(Extracted data entries)
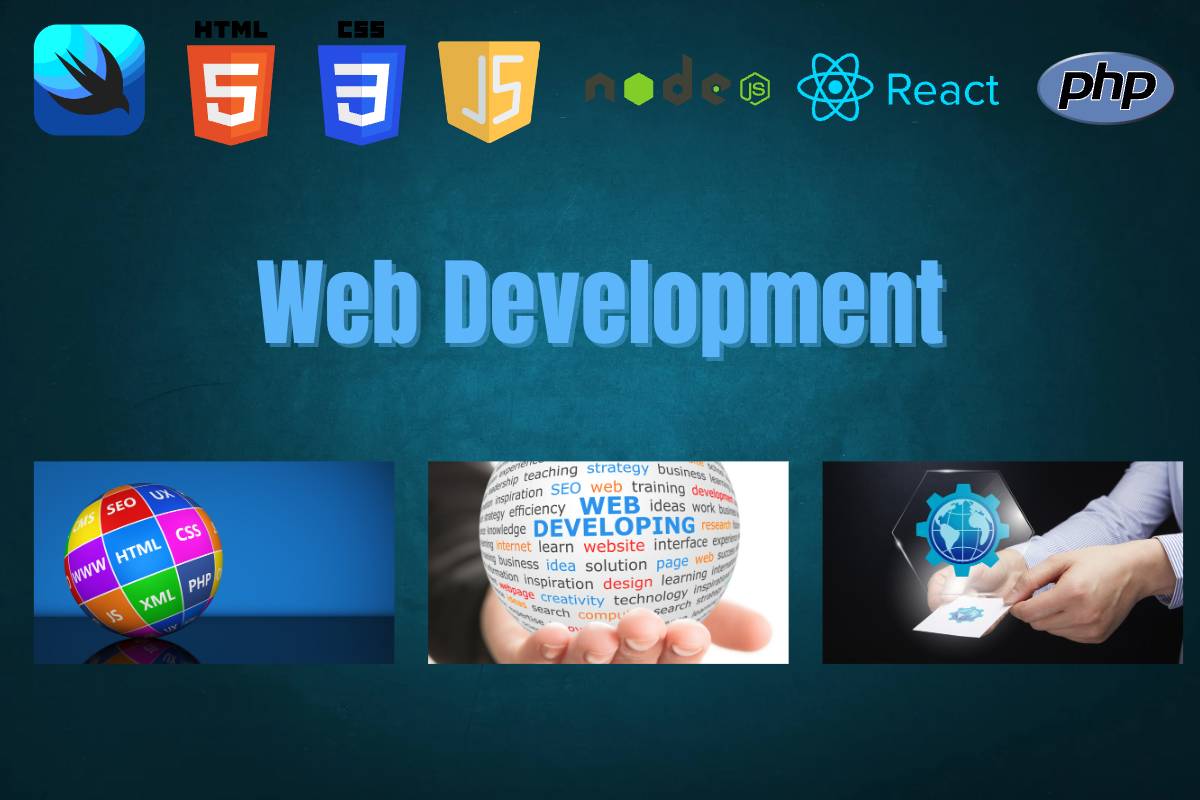
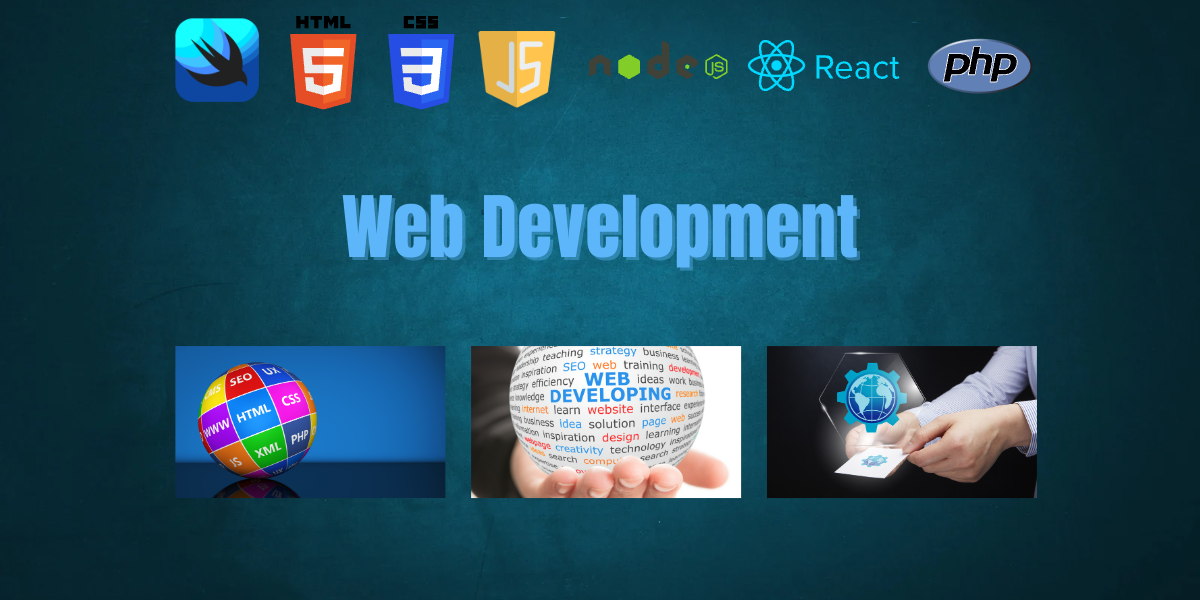
pic and href update

diff --git a/webdevelopment.html b/webdevelopment.html
@@ -67,8 +67,16 @@
     />
   </div>
   <br>
-    <!-- Create Content eg. Text based information, Video, Images jquery animations, slider for 
-        images (payment gateway for payments later) -->
+  <div class="contentTop reveal">
+    <div class="m-2 pb-3">
+      <h2 class="text-center text-secondary pb-sm-6">Web Development</h1>
+        <h3 class="text-center text-dark pb-sm-6 reveal">
+
+        Spinnwkop Web Design packages are flexible, we do anything from basic websites to fully functioning mobile apps, e-commerce stores and more.   <a href="pricing.html">Click Here for prices.</a>
+
+        </h3>
+
+    </div>
  <div class="card-deck">
     <div class="card">
       <a href="pricing.html"><img class="card-img-top"src="images/webdev/7.png" alt="webdev Pic 1"></a>
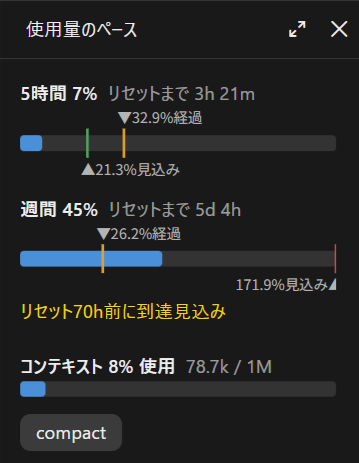
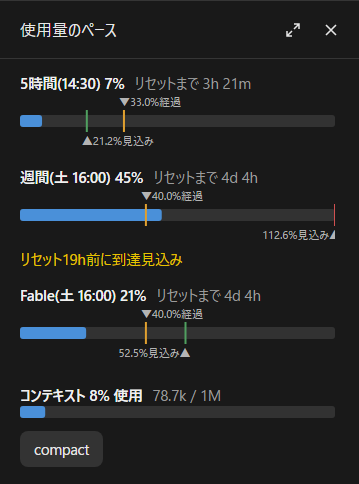
Show the Fable gauge in the README image
The pane image now has the per-model weekly meter. It is drawn from the
mod's own meterSvg and contextSvg output in a page laid out like the
desktop pane (the app does not show up in screen captures), so the
alt text no longer says "desktop app".

(CLD)

diff --git a/README.md b/README.md
@@ -6,7 +6,7 @@ A Claude Code mod that shows your plan's usage limits (5-hour, weekly, and the p
 
 This is a fork of [sand-jp/usage-pace](https://github.com/sand-jp/usage-pace) that adds the per-model weekly gauge (`model`).
 
-![The usage-pace pane in the desktop app (Japanese)](docs/pane.png)
+![The usage-pace pane (Japanese)](docs/pane.png)
 
 An English display is also available.
 
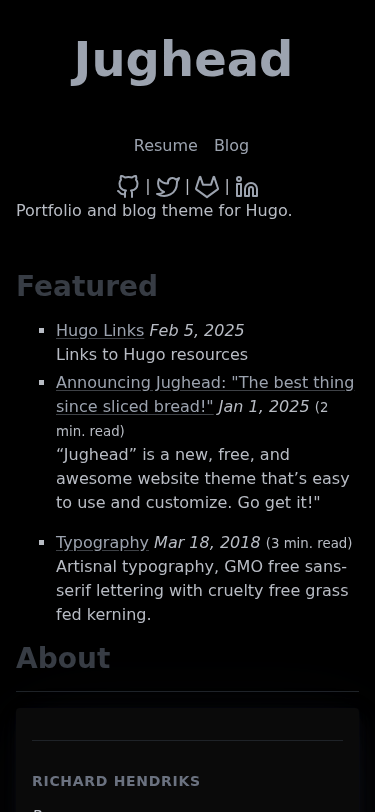
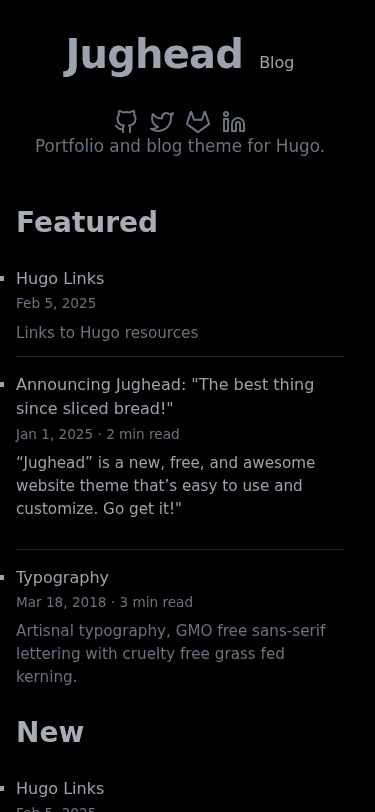
Fix heading contrast and update screenshots
Tone down body text and heading colors across all theme variants:
- Ink dark: body text from #b8bcc4 to #9ca3af, headings close to body
- Earth dark: body text from #cbd5e1 to #94a3b8, headings close to body
- Light modes: explicitly set heading colors to match theme palette
  instead of inheriting Pico's blue-gray defaults

Override Pico's heading colors in all blocks (not just dark) to prevent
Pico's :root:not([data-theme=dark]) selector from applying its defaults.

Regenerate screenshots without resume pages.

diff --git a/assets/css/themes.css b/assets/css/themes.css
@@ -18,6 +18,10 @@ html:root[data-theme="ink"],
 html:root[data-theme="ink-light"] {
   --pico-background-color: #faf8f5;
   --pico-color: #1a1a1a;
+  --pico-h1-color: #1a1a1a;
+  --pico-h2-color: #2a2a2a;
+  --pico-h3-color: #3a3a3a;
+  --pico-h4-color: #4a4a4a;
   --pico-muted-color: #6b6b6b;
   --pico-muted-border-color: #e0ddd8;
   --pico-primary: #1a1a1a;
@@ -39,11 +43,11 @@ html:root[data-theme="ink-light"] {
 /* Ink Dark - true black, steel accents, OLED optimized */
 html:root[data-theme="ink-dark"] {
   --pico-background-color: #000;
-  --pico-color: #b8bcc4;
-  --pico-h1-color: #c8ccd4;
-  --pico-h2-color: #c0c4cc;
-  --pico-h3-color: #b8bcc4;
-  --pico-h4-color: #b0b4bc;
+  --pico-color: #9ca3af;
+  --pico-h1-color: #b0b5bd;
+  --pico-h2-color: #a8adb5;
+  --pico-h3-color: #a0a5ad;
+  --pico-h4-color: #9ca3af;
   --pico-muted-color: #6b7280;
   --pico-muted-border-color: #1f2328;
   --pico-primary: #9ca3af;
@@ -66,11 +70,11 @@ html:root[data-theme="ink-dark"] {
 @media (prefers-color-scheme: dark) {
   html:root[data-theme="ink"] {
     --pico-background-color: #000;
-    --pico-color: #b8bcc4;
-    --pico-h1-color: #c8ccd4;
-    --pico-h2-color: #c0c4cc;
-    --pico-h3-color: #b8bcc4;
-    --pico-h4-color: #b0b4bc;
+    --pico-color: #9ca3af;
+    --pico-h1-color: #b0b5bd;
+    --pico-h2-color: #a8adb5;
+    --pico-h3-color: #a0a5ad;
+    --pico-h4-color: #9ca3af;
     --pico-muted-color: #6b7280;
     --pico-muted-border-color: #1f2328;
     --pico-primary: #9ca3af;
@@ -99,6 +103,10 @@ html:root[data-theme="earth"],
 html:root[data-theme="earth-light"] {
   --pico-background-color: #faf6f1;
   --pico-color: #3d2e24;
+  --pico-h1-color: #3d2e24;
+  --pico-h2-color: #4d3e34;
+  --pico-h3-color: #5d4e44;
+  --pico-h4-color: #6d5e54;
   --pico-muted-color: #7a685c;
   --pico-muted-border-color: #e5ddd4;
   --pico-primary: #b45309;
@@ -120,11 +128,11 @@ html:root[data-theme="earth-light"] {
 /* Earth Dark - slate blue, cool gray */
 html:root[data-theme="earth-dark"] {
   --pico-background-color: #0f172a;
-  --pico-color: #cbd5e1;
-  --pico-h1-color: #b4c0d0;
-  --pico-h2-color: #acb8c8;
-  --pico-h3-color: #a4b0c0;
-  --pico-h4-color: #9ca8b8;
+  --pico-color: #94a3b8;
+  --pico-h1-color: #a8b5c8;
+  --pico-h2-color: #a0adc0;
+  --pico-h3-color: #98a5b8;
+  --pico-h4-color: #94a3b8;
   --pico-muted-color: #64748b;
   --pico-muted-border-color: #1e293b;
   --pico-primary: #7c9bb8;
@@ -147,11 +155,11 @@ html:root[data-theme="earth-dark"] {
 @media (prefers-color-scheme: dark) {
   html:root[data-theme="earth"] {
     --pico-background-color: #0f172a;
-    --pico-color: #cbd5e1;
-    --pico-h1-color: #b4c0d0;
-    --pico-h2-color: #acb8c8;
-    --pico-h3-color: #a4b0c0;
-    --pico-h4-color: #9ca8b8;
+    --pico-color: #94a3b8;
+    --pico-h1-color: #a8b5c8;
+    --pico-h2-color: #a0adc0;
+    --pico-h3-color: #98a5b8;
+    --pico-h4-color: #94a3b8;
     --pico-muted-color: #64748b;
     --pico-muted-border-color: #1e293b;
     --pico-primary: #7c9bb8;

> PROBLEM REQUIREMENTS
Reproduce only the lines of the records from the start up to and including the line that holds "weekly, and the p"; do not carry over any picture.

> WORKED SOLUTION
pic and href update

diff --git a/webdevelopment.html b/webdevelopment.html
@@ -67,8 +67,16 @@
     />
   </div>
   <br>
-    <!-- Create Content eg. Text based information, Video, Images jquery animations, slider for 
-        images (payment gateway for payments later) -->
+  <div class="contentTop reveal">
+    <div class="m-2 pb-3">
+      <h2 class="text-center text-secondary pb-sm-6">Web Development</h1>
+        <h3 class="text-center text-dark pb-sm-6 reveal">
+
+        Spinnwkop Web Design packages are flexible, we do anything from basic websites to fully functioning mobile apps, e-commerce stores and more.   <a href="pricing.html">Click Here for prices.</a>
+
+        </h3>
+
+    </div>
  <div class="card-deck">
     <div class="card">
       <a href="pricing.html"><img class="card-img-top"src="images/webdev/7.png" alt="webdev Pic 1"></a>
Show the Fable gauge in the README image
The pane image now has the per-model weekly meter. It is drawn from the
mod's own meterSvg and contextSvg output in a page laid out like the
desktop pane (the app does not show up in screen captures), so the
alt text no longer says "desktop app".

(CLD)

diff --git a/README.md b/README.md
@@ -6,7 +6,7 @@ A Claude Code mod that shows your plan's usage limits (5-hour, weekly, and the p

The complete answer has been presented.